WORK REQUIRED
For the word "placeholder", copy every line of the material that includes it.

^^^^

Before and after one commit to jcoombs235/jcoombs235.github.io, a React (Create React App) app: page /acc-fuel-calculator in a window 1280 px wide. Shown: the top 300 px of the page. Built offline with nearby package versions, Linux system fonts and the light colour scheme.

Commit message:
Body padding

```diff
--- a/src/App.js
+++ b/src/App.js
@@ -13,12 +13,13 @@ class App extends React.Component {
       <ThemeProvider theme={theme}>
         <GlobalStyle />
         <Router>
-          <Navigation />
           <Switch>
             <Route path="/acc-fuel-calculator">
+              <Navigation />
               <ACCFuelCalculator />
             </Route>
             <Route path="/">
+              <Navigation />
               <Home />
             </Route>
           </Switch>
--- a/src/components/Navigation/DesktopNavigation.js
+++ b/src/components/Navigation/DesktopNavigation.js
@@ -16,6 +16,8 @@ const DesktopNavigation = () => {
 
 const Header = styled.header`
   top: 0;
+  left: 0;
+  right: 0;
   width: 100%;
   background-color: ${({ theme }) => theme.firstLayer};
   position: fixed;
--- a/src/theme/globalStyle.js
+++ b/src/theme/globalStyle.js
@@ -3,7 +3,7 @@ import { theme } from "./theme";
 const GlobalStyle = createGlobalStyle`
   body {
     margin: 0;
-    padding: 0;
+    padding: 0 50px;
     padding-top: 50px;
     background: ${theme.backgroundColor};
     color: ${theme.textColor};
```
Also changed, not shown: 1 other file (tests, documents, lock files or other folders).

^^^^

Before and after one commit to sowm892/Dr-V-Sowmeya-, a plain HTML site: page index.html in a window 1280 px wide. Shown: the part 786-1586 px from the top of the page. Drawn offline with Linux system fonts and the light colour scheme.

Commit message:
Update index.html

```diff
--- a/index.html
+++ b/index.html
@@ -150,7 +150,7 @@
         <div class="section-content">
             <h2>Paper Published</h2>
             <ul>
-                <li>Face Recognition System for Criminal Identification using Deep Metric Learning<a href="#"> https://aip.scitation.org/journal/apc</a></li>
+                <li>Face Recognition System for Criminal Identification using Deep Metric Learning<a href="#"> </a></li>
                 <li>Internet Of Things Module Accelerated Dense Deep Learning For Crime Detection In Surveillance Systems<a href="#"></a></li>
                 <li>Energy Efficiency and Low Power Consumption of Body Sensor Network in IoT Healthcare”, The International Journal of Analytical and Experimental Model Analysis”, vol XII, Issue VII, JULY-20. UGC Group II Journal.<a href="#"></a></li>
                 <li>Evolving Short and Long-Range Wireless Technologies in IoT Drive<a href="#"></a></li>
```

^^^^

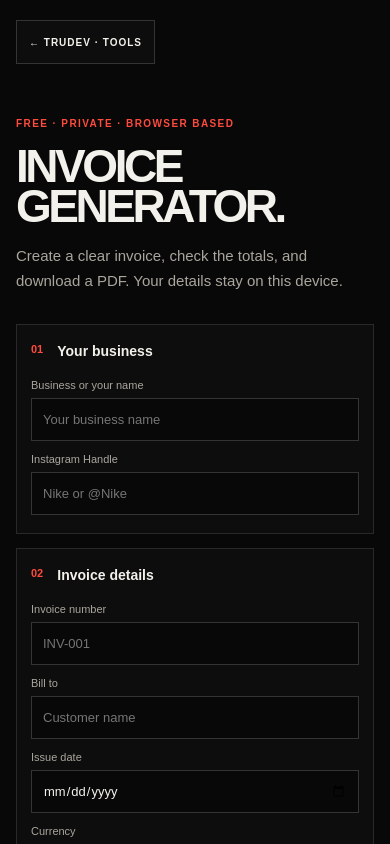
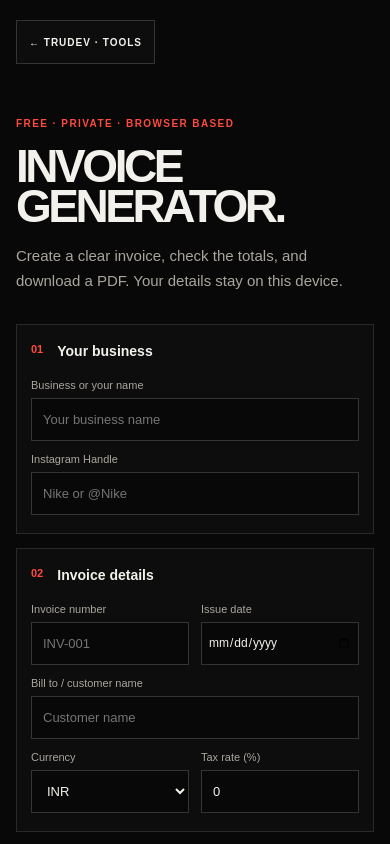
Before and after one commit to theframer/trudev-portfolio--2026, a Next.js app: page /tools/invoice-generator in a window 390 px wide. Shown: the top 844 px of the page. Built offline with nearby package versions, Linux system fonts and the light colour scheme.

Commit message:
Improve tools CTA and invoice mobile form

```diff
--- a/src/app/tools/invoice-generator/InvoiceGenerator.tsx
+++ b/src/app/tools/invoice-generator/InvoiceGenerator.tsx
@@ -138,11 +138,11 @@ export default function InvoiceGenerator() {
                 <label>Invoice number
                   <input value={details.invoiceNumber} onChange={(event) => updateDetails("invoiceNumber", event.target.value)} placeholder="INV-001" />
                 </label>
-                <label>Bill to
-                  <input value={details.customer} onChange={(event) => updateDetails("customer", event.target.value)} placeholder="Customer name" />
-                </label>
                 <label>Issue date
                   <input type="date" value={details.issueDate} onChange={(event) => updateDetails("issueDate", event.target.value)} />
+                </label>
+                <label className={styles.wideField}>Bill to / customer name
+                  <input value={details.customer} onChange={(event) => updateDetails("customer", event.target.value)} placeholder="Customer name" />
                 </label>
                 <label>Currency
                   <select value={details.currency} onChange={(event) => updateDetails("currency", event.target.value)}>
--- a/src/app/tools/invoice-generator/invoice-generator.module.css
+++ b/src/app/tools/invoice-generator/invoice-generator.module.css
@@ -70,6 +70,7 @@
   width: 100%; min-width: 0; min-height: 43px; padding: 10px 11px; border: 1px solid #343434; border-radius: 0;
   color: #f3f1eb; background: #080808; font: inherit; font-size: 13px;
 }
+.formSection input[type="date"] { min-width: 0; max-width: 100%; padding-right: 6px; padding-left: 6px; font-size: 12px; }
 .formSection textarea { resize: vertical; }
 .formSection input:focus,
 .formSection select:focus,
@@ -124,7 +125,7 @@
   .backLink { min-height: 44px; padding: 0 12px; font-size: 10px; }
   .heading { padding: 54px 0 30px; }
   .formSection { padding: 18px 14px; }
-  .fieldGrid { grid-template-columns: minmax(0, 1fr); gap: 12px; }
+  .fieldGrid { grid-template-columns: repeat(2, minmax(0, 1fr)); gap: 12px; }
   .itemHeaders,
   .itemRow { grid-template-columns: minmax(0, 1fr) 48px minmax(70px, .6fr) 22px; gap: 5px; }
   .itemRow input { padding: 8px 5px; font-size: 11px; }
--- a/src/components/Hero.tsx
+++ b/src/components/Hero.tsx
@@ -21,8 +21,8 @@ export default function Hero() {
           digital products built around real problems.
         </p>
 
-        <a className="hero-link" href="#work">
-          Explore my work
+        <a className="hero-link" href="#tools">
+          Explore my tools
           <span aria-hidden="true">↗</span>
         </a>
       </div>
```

^^^^

RESPONSE AREA
                   <input value={details.invoiceNumber} onChange={(event) => updateDetails("invoiceNumber", event.target.value)} placeholder="INV-001" />
-                  <input value={details.customer} onChange={(event) => updateDetails("customer", event.target.value)} placeholder="Customer name" />
+                  <input value={details.customer} onChange={(event) => updateDetails("customer", event.target.value)} placeholder="Customer name" />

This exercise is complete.